**DATA EXCERPTS**
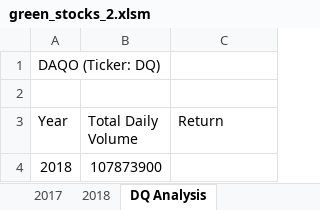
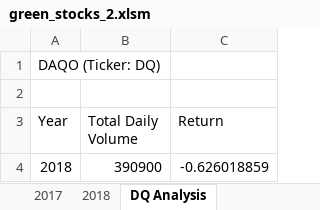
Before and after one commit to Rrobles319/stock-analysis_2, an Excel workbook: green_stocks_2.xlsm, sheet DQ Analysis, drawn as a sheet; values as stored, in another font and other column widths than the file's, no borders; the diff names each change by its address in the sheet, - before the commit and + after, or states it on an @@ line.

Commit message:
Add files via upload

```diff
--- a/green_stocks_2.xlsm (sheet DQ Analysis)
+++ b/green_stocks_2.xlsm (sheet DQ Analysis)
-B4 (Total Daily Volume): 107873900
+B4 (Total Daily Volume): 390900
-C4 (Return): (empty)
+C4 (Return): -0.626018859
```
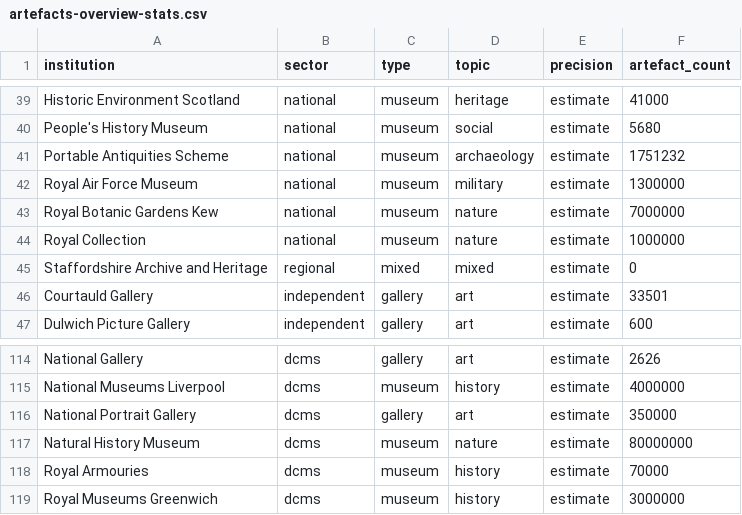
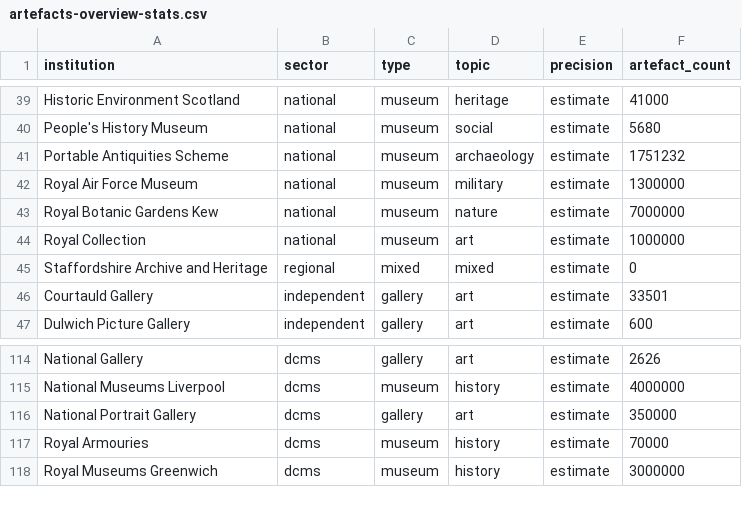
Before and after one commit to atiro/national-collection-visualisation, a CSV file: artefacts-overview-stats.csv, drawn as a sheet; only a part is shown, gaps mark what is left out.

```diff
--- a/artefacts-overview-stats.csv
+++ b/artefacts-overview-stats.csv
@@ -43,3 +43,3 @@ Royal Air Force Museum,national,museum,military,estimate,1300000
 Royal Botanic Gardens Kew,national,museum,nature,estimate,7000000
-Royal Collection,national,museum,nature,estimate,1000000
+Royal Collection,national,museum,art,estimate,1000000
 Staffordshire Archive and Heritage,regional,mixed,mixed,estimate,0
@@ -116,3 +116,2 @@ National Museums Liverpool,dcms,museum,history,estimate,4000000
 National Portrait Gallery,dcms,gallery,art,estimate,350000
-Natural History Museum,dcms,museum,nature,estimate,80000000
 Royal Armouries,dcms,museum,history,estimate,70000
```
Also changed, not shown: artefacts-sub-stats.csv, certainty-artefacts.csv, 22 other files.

**EXERCISE PROMPT**
The lines sought are those in the data above that include the string "Royal"; copy each one.

**ANSWER**
@@ -43,3 +43,3 @@ Royal Air Force Museum,national,museum,military,estimate,1300000
 Royal Botanic Gardens Kew,national,museum,nature,estimate,7000000
-Royal Collection,national,museum,nature,estimate,1000000
+Royal Collection,national,museum,art,estimate,1000000
 Royal Armouries,dcms,museum,history,estimate,70000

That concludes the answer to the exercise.